An essential oil vaporiser that plugs into the wall and glows while in use is advisable. This means there is less potential for battery damage and all can see when it is on (ie children). This is also good because they shouldn’t make much noise. My own one has four time settings, increasing in intervals for 30 minutes and three light colours which can all glow bright or soft and which turn off as the cycle ends.
Part of having #goodsleep is setting and sticking to a #routine. I know telling an #insomniac to #meditate is like telling a diabetic to balance their blood glucose levels, but there is a reason some practices are constantly referred to. I like to smell #relaxing #essentialoils but was beginning to worry about their effect on my skin. I bought this #vaporiser by #inessence and drop some #lavender, #camphor, #lemongrass, #orange or #peppermint into it each evening and hour before I go to #bed. I take a mug of hot #pepperminttea and a bottle of room temperature water. I make sure all my mess is tidied up, turn my phone on silent and leave my tablet in the #study. I read two or three pages of a #fictionnovel (as you know) by the soft light of my lamp and then lay down and turn of the light. It is really working a treat, especially now it's getting cooler. #bedbug #relaxation #sleepwell #deepsleep #comfort #restful #minfulness #wellness #mentalhealth #rejuvenate #recouperate
There are two ways to work this trick, one is to soak the case in a small bucket of water which has had two or three drops of the oil added to it. Then it is left to dry and covers your pillow. I find this preferable as it is subtle and consistent so you still get the aroma when you roll over. The other way is to simply dab a drop onto either side of the pillowcase, towards the edge.
Sleep balls and fresh tissues
Making a pocket out of fabric, or taking a fresh tissue or handkerchief, pluck a fresh sprig of the flower or leaves from the garden and tuck these inside.

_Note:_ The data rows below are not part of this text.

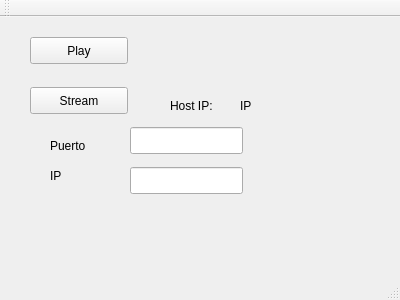
Old version of the form aplicacionQT/HostManager/mainwindow.ui in the repository sergioalberto/proyecto1-SE.
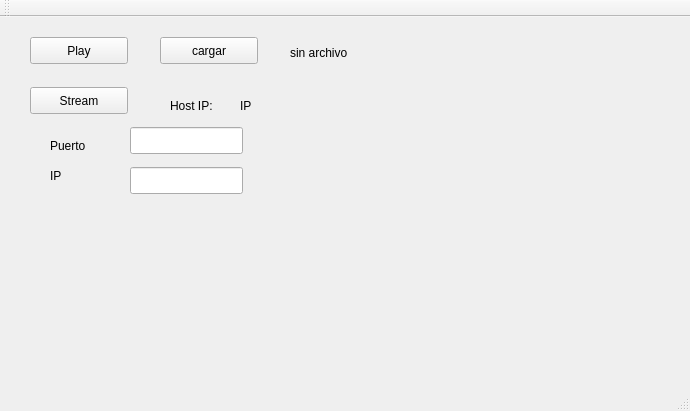
New version of the form.

Commit message: agregando reproduccion y carga de archivo

What changed in the file:
```diff
--- a/aplicacionQT/HostManager/mainwindow.ui
+++ b/aplicacionQT/HostManager/mainwindow.ui
@@ -6,8 +6,8 @@
    <rect>
     <x>0</x>
     <y>0</y>
-    <width>400</width>
-    <height>300</height>
+    <width>690</width>
+    <height>411</height>
    </rect>
   </property>
   <property name="windowTitle">
@@ -112,6 +112,32 @@
      <string>IP</string>
     </property>
    </widget>
+   <widget class="QPushButton" name="pushButton_2">
+    <property name="geometry">
+     <rect>
+      <x>160</x>
+      <y>20</y>
+      <width>98</width>
+      <height>27</height>
+     </rect>
+    </property>
+    <property name="text">
+     <string>cargar</string>
+    </property>
+   </widget>
+   <widget class="QLabel" name="labelArchivo">
+    <property name="geometry">
+     <rect>
+      <x>290</x>
+      <y>20</y>
+      <width>381</width>
+      <height>31</height>
+     </rect>
+    </property>
+    <property name="text">
+     <string>sin archivo</string>
+    </property>
+   </widget>
   </widget>
   <widget class="QMenuBar" name="menuBar">
    <property name="geometry">
```
Left out of the diff: 41 changed lines with no effect on the pictures. The commit also changes 11 other files.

I find warmth and a bit of dryness helps to set these aromas off. Perhaps try microwaving them for 10 seconds before you go to bed. Then tuck the pocket under the edge of your pillow and enjoy the benefit.
Oil burner for diffusion

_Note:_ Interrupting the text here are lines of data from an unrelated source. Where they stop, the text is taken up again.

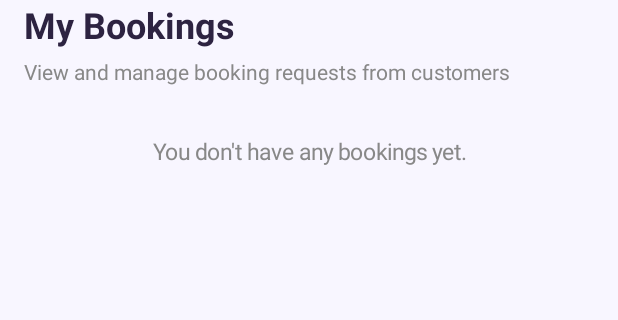
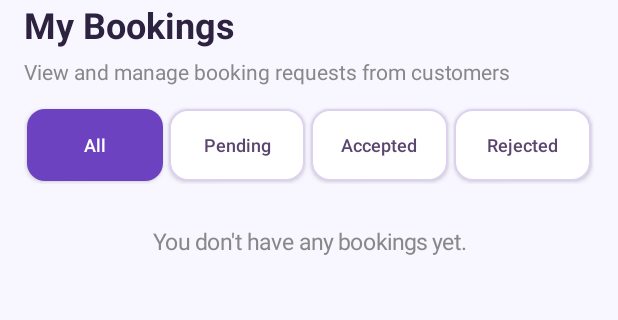
Before and after one commit to Archi2823/HappyHappenings, an Android app built with Jetpack Compose: the MyBookingsActivity screen opened directly, with no data from a screen before it, on a phone screen of 412 x 824 dp, the part 157-477 px from its top. Run offline under Robolectric (Android 15) with nearby library versions, the phone set to English and light mode, and no system bars; our stand-ins replace Firebase (no records; nobody signed in at launch, a user with empty details on screens opened directly).

Commit message:
Implememnted Filter by status: pending, accepted, rejected.

```diff
--- a/app/src/main/java/com/archi/happyhappenings/MyBookingsActivity.java
+++ b/app/src/main/java/com/archi/happyhappenings/MyBookingsActivity.java
@@ -19,6 +19,8 @@ import com.google.firebase.firestore.DocumentSnapshot;
 import com.google.firebase.firestore.FirebaseFirestore;
 
 import java.text.NumberFormat;
+import java.util.ArrayList;
+import java.util.List;
 import java.util.Locale;
 
 public class MyBookingsActivity extends Activity {
@@ -27,9 +29,13 @@ public class MyBookingsActivity extends Activity {
     private FirebaseAuth auth;
 
     private LinearLayout bookingsContainer;
+    private LinearLayout filterContainer;
     private TextView tvStatus;
 
     private String vendorUid;
+    private String selectedStatus = "All";
+
+    private List<DocumentSnapshot> allBookings = new ArrayList<>();
 
     @Override
     protected void onCreate(Bundle savedInstanceState) {
@@ -91,6 +97,28 @@ public class MyBookingsActivity extends Activity {
         tvSubtitle.setPadding(0, 8, 0, 20);
         root.addView(tvSubtitle);
 
+        filterContainer = new LinearLayout(this);
+        filterContainer.setOrientation(LinearLayout.HORIZONTAL);
+        filterContainer.setPadding(0, 0, 0, 12);
+
+        String[] filters = {"All", "Pending", "Accepted", "Rejected"};
+
+        for (String filter : filters) {
+            Button filterButton = createFilterButton(filter);
+
+            LinearLayout.LayoutParams params = new LinearLayout.LayoutParams(
+                    0,
+                    LinearLayout.LayoutParams.WRAP_CONTENT,
+                    1
+            );
+
+            params.setMargins(3, 3, 3, 3);
+            filterButton.setLayoutParams(params);
+            filterContainer.addView(filterButton);
+        }
+
+        root.addView(filterContainer);
+
         tvStatus = new TextView(this);
         tvStatus.setText("Loading bookings...");
         tvStatus.setTextSize(15);
@@ -105,6 +133,47 @@ public class MyBookingsActivity extends Activity {
 
         scrollView.addView(root);
         setContentView(scrollView);
+
+        updateFilterButtons();
+    }
+
+    private Button createFilterButton(String filter) {
+
+        Button button = new Button(this);
+        button.setText(filter);
+        button.setTextSize(12);
+        button.setAllCaps(false);
+        button.setPadding(2, 8, 2, 8);
+        button.setOnClickListener(v -> {
+            selectedStatus = filter;
+            updateFilterButtons();
+            renderBookings();
+        });
+
+        return button;
+    }
+
+    private void updateFilterButtons() {
+
+        for (int i = 0; i < filterContainer.getChildCount(); i++) {
+
+            Button button = (Button) filterContainer.getChildAt(i);
+            String filter = button.getText().toString();
+
+            GradientDrawable bg = new GradientDrawable();
+            bg.setCornerRadius(18);
+
+            if (filter.equals(selectedStatus)) {
+                bg.setColor(Color.rgb(108, 66, 193));
+                button.setTextColor(Color.WHITE);
+            } else {
+                bg.setColor(Color.WHITE);
+                bg.setStroke(2, Color.rgb(220, 210, 240));
+                button.setTextColor(Color.rgb(90, 70, 110));
+            }
+
+            button.setBackground(bg);
+        }
     }
 
     private void loadBookings() {
@@ -118,21 +187,10 @@ public class MyBookingsActivity extends Activity {
                 .get()
                 .addOnSuccessListener(querySnapshot -> {
 
-                    bookingsContainer.removeAllViews();
+                    allBookings.clear();
+                    allBookings.addAll(querySnapshot.getDocuments());
 
-                    int count = querySnapshot.size();
-
-                    if (count == 0) {
-                        tvStatus.setText("You don't have any bookings yet.");
-                        tvStatus.setVisibility(TextView.VISIBLE);
-                        return;
-                    }
-
-                    tvStatus.setVisibility(TextView.GONE);
-
-                    for (DocumentSnapshot document : querySnapshot.getDocuments()) {
-                        addBookingCard(document);
-                    }
+                    renderBookings();
                 })
                 .addOnFailureListener(e -> {
 
@@ -145,6 +203,43 @@ public class MyBookingsActivity extends Activity {
                             Toast.LENGTH_LONG
                     ).show();
                 });
+    }
+
+    private void renderBookings() {
+
+        bookingsContainer.removeAllViews();
+
+        if (allBookings.isEmpty()) {
+            tvStatus.setText("You don't have any bookings yet.");
+            tvStatus.setVisibility(TextView.VISIBLE);
+            return;
+        }
+
+        int filteredCount = 0;
+
+        for (DocumentSnapshot document : allBookings) {
+
+            String status = document.getString("status");
+
+            if (status == null) {
+                status = "Pending";
+            }
+
+            if ("All".equals(selectedStatus)
+                    || selectedStatus.equalsIgnoreCase(status)) {
+
+                addBookingCard(document);
+                filteredCount++;
+            }
+        }
+
+        if (filteredCount == 0) {
+            tvStatus.setText("No " + selectedStatus.toLowerCase()
+                    + " bookings found.");
+            tvStatus.setVisibility(TextView.VISIBLE);
+        } else {
+            tvStatus.setVisibility(TextView.GONE);
+        }
     }
 
     private void addBookingCard(DocumentSnapshot document) {
@@ -342,8 +437,8 @@ public class MyBookingsActivity extends Activity {
 
         new AlertDialog.Builder(this)
                 .setTitle(newStatus + " Booking?")
-                .setMessage("Are you sure you want to " +
-                        newStatus.toLowerCase() + " this booking?")
+                .setMessage("Are you sure you want to "
+                        + newStatus.toLowerCase() + " this booking?")
                 .setPositiveButton("Yes", (dialog, which) ->
                         updateBookingStatus(bookingId, newStatus))
                 .setNegativeButton("Cancel", null)
```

Similar to the vaporiser, but preferable for some who like the lit candle. In this manner take a tea light candle and place in the bottom of a candle diffuser. In the top bowl above th3e candle add enough water to almost fill it and a few drops of the oil. As the water warms the oil will diffuse into the air like the vaporiser. The danger with this is the bowl burning dry, or falling asleep with the candle lit. Also, the burner only lasts as long as the candle. Therefore it must be a good candle that burns constantly for a decent length of time.